■ Your task ■
Retype every line of the records exactly.

■ Dataset extract ■
* * * *

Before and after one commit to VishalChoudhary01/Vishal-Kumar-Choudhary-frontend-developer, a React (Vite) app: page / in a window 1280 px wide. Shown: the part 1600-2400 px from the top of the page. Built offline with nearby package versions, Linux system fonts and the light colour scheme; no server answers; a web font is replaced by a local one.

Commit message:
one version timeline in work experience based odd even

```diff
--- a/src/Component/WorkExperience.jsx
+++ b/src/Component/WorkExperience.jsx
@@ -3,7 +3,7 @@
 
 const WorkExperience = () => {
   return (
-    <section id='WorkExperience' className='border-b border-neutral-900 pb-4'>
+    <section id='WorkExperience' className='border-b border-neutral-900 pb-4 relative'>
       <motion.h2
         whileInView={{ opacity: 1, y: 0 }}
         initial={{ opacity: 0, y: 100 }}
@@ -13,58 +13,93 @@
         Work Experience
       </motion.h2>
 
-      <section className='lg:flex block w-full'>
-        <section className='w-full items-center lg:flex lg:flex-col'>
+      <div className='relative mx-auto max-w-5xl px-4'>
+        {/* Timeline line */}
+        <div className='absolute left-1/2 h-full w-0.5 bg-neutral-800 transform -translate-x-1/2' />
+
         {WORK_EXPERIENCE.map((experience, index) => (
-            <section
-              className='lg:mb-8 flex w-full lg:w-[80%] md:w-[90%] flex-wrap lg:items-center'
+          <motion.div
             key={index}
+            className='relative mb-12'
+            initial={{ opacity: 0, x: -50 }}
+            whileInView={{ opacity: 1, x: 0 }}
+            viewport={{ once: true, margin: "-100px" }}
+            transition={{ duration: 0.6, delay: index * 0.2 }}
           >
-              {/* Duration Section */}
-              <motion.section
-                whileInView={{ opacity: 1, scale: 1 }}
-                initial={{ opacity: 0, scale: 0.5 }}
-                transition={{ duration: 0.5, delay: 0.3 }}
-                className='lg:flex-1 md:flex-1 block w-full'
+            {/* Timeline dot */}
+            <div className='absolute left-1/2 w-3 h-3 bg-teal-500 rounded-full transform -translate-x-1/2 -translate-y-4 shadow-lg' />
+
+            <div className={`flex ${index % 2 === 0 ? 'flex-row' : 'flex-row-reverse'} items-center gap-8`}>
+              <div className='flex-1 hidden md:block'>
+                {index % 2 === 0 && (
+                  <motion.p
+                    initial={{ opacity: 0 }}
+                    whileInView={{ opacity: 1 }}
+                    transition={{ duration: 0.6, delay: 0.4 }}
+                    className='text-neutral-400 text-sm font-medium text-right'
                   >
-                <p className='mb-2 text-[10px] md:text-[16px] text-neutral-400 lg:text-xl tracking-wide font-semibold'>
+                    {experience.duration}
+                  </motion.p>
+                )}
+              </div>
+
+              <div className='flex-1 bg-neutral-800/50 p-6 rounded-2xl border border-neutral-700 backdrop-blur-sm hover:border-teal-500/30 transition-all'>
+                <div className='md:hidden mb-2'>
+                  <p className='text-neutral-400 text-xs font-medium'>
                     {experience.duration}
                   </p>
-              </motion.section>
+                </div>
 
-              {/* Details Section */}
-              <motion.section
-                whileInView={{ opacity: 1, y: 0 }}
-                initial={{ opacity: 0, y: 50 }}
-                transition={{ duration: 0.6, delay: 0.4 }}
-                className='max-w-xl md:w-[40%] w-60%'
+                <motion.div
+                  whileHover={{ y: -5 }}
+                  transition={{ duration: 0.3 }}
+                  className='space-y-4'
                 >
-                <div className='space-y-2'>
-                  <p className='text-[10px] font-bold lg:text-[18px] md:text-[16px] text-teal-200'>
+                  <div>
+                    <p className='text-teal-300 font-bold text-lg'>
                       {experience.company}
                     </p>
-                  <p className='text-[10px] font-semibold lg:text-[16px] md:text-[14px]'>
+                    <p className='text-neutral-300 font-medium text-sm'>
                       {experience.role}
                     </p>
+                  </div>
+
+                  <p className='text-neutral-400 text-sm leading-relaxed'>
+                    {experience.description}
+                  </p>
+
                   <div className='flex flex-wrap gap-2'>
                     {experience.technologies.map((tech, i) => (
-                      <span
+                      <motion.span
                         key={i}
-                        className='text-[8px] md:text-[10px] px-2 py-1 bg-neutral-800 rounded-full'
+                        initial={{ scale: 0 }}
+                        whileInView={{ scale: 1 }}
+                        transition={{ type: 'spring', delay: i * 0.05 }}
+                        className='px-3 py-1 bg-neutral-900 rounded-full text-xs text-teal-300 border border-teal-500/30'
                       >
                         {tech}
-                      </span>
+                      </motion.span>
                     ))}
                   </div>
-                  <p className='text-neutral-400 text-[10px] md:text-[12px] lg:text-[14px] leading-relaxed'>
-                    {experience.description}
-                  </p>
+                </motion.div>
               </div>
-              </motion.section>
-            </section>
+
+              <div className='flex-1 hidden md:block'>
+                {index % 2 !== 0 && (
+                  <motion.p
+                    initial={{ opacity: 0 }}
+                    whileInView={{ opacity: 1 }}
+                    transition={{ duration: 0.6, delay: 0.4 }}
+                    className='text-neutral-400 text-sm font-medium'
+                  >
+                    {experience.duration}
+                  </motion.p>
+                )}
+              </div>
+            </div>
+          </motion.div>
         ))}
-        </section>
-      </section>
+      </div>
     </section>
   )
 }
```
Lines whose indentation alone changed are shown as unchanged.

* * * *

■ Task output ■
Before and after one commit to VishalChoudhary01/Vishal-Kumar-Choudhary-frontend-developer, a React (Vite) app: page / in a window 1280 px wide. Shown: the part 1600-2400 px from the top of the page. Built offline with nearby package versions, Linux system fonts and the light colour scheme; no server answers; a web font is replaced by a local one.

Commit message:
one version timeline in work experience based odd even

```diff
--- a/src/Component/WorkExperience.jsx
+++ b/src/Component/WorkExperience.jsx
@@ -3,7 +3,7 @@
 
 const WorkExperience = () => {
   return (
-    <section id='WorkExperience' className='border-b border-neutral-900 pb-4'>
+    <section id='WorkExperience' className='border-b border-neutral-900 pb-4 relative'>
       <motion.h2
         whileInView={{ opacity: 1, y: 0 }}
         initial={{ opacity: 0, y: 100 }}
@@ -13,58 +13,93 @@
         Work Experience
       </motion.h2>
 
-      <section className='lg:flex block w-full'>
-        <section className='w-full items-center lg:flex lg:flex-col'>
+      <div className='relative mx-auto max-w-5xl px-4'>
+        {/* Timeline line */}
+        <div className='absolute left-1/2 h-full w-0.5 bg-neutral-800 transform -translate-x-1/2' />
+
         {WORK_EXPERIENCE.map((experience, index) => (
-            <section
-              className='lg:mb-8 flex w-full lg:w-[80%] md:w-[90%] flex-wrap lg:items-center'
+          <motion.div
             key={index}
+            className='relative mb-12'
+            initial={{ opacity: 0, x: -50 }}
+            whileInView={{ opacity: 1, x: 0 }}
+            viewport={{ once: true, margin: "-100px" }}
+            transition={{ duration: 0.6, delay: index * 0.2 }}
           >
-              {/* Duration Section */}
-              <motion.section
-                whileInView={{ opacity: 1, scale: 1 }}
-                initial={{ opacity: 0, scale: 0.5 }}
-                transition={{ duration: 0.5, delay: 0.3 }}
-                className='lg:flex-1 md:flex-1 block w-full'
+            {/* Timeline dot */}
+            <div className='absolute left-1/2 w-3 h-3 bg-teal-500 rounded-full transform -translate-x-1/2 -translate-y-4 shadow-lg' />
+
+            <div className={`flex ${index % 2 === 0 ? 'flex-row' : 'flex-row-reverse'} items-center gap-8`}>
+              <div className='flex-1 hidden md:block'>
+                {index % 2 === 0 && (
+                  <motion.p
+                    initial={{ opacity: 0 }}
+                    whileInView={{ opacity: 1 }}
+                    transition={{ duration: 0.6, delay: 0.4 }}
+                    className='text-neutral-400 text-sm font-medium text-right'
                   >
-                <p className='mb-2 text-[10px] md:text-[16px] text-neutral-400 lg:text-xl tracking-wide font-semibold'>
+                    {experience.duration}
+                  </motion.p>
+                )}
+              </div>
+
+              <div className='flex-1 bg-neutral-800/50 p-6 rounded-2xl border border-neutral-700 backdrop-blur-sm hover:border-teal-500/30 transition-all'>
+                <div className='md:hidden mb-2'>
+                  <p className='text-neutral-400 text-xs font-medium'>
                     {experience.duration}
                   </p>
-              </motion.section>
+                </div>
 
-              {/* Details Section */}
-              <motion.section
-                whileInView={{ opacity: 1, y: 0 }}
-                initial={{ opacity: 0, y: 50 }}
-                transition={{ duration: 0.6, delay: 0.4 }}
-                className='max-w-xl md:w-[40%] w-60%'
+                <motion.div
+                  whileHover={{ y: -5 }}
+                  transition={{ duration: 0.3 }}
+                  className='space-y-4'
                 >
-                <div className='space-y-2'>
-                  <p className='text-[10px] font-bold lg:text-[18px] md:text-[16px] text-teal-200'>
+                  <div>
+                    <p className='text-teal-300 font-bold text-lg'>
                       {experience.company}
                     </p>
-                  <p className='text-[10px] font-semibold lg:text-[16px] md:text-[14px]'>
+                    <p className='text-neutral-300 font-medium text-sm'>
                       {experience.role}
                     </p>
+                  </div>
+
+                  <p className='text-neutral-400 text-sm leading-relaxed'>
+                    {experience.description}
+                  </p>
+
                   <div className='flex flex-wrap gap-2'>
                     {experience.technologies.map((tech, i) => (
-                      <span
+                      <motion.span
                         key={i}
-                        className='text-[8px] md:text-[10px] px-2 py-1 bg-neutral-800 rounded-full'
+                        initial={{ scale: 0 }}
+                        whileInView={{ scale: 1 }}
+                        transition={{ type: 'spring', delay: i * 0.05 }}
+                        className='px-3 py-1 bg-neutral-900 rounded-full text-xs text-teal-300 border border-teal-500/30'
                       >
                         {tech}
-                      </span>
+                      </motion.span>
                     ))}
                   </div>
-                  <p className='text-neutral-400 text-[10px] md:text-[12px] lg:text-[14px] leading-relaxed'>
-                    {experience.description}
-                  </p>
+                </motion.div>
               </div>
-              </motion.section>
-            </section>
+
+              <div className='flex-1 hidden md:block'>
+                {index % 2 !== 0 && (
+                  <motion.p
+                    initial={{ opacity: 0 }}
+                    whileInView={{ opacity: 1 }}
+                    transition={{ duration: 0.6, delay: 0.4 }}
+                    className='text-neutral-400 text-sm font-medium'
+                  >
+                    {experience.duration}
+                  </motion.p>
+                )}
+              </div>
+            </div>
+          </motion.div>
         ))}
-        </section>
-      </section>
+      </div>
     </section>
   )
 }
```
Lines whose indentation alone changed are shown as unchanged.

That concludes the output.